### Directions
From the records below, copy each line that has the word "README" in it.

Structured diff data
[Start of Attachment]

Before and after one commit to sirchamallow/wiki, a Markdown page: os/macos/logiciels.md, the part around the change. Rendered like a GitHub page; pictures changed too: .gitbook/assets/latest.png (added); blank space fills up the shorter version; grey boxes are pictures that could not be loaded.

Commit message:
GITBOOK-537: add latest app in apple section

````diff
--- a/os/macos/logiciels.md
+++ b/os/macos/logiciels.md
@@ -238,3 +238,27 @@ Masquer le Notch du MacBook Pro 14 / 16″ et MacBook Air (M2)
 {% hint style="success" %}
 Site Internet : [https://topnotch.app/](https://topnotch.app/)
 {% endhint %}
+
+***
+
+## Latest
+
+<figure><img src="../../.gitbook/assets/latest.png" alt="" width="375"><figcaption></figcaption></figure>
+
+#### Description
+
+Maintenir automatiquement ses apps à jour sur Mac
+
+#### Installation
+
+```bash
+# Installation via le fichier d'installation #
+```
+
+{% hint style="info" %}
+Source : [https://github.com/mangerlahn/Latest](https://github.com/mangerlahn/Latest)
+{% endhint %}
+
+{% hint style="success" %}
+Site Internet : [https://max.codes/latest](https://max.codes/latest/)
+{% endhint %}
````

[End of Attachment]
[Start of Attachment]

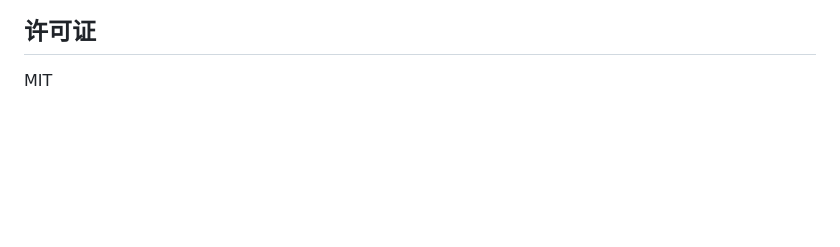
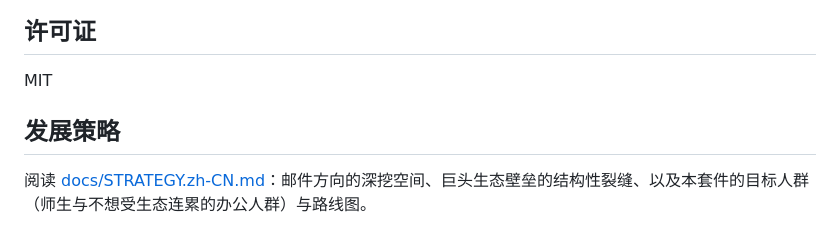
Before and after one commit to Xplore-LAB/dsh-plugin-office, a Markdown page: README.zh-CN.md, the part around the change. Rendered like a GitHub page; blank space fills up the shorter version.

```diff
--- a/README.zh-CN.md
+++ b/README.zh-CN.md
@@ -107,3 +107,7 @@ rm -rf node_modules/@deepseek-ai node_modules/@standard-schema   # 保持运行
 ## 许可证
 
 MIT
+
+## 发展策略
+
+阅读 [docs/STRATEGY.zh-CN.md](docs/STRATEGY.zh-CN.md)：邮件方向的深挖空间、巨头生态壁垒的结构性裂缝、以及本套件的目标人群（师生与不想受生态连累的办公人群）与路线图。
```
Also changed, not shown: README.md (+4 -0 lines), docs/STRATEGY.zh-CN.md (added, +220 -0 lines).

[End of Attachment]

### Exercise output
Before and after one commit to Xplore-LAB/dsh-plugin-office, a Markdown page: README.zh-CN.md, the part around the change. Rendered like a GitHub page; blank space fills up the shorter version.
--- a/README.zh-CN.md
+++ b/README.zh-CN.md
Also changed, not shown: README.md (+4 -0 lines), docs/STRATEGY.zh-CN.md (added, +220 -0 lines).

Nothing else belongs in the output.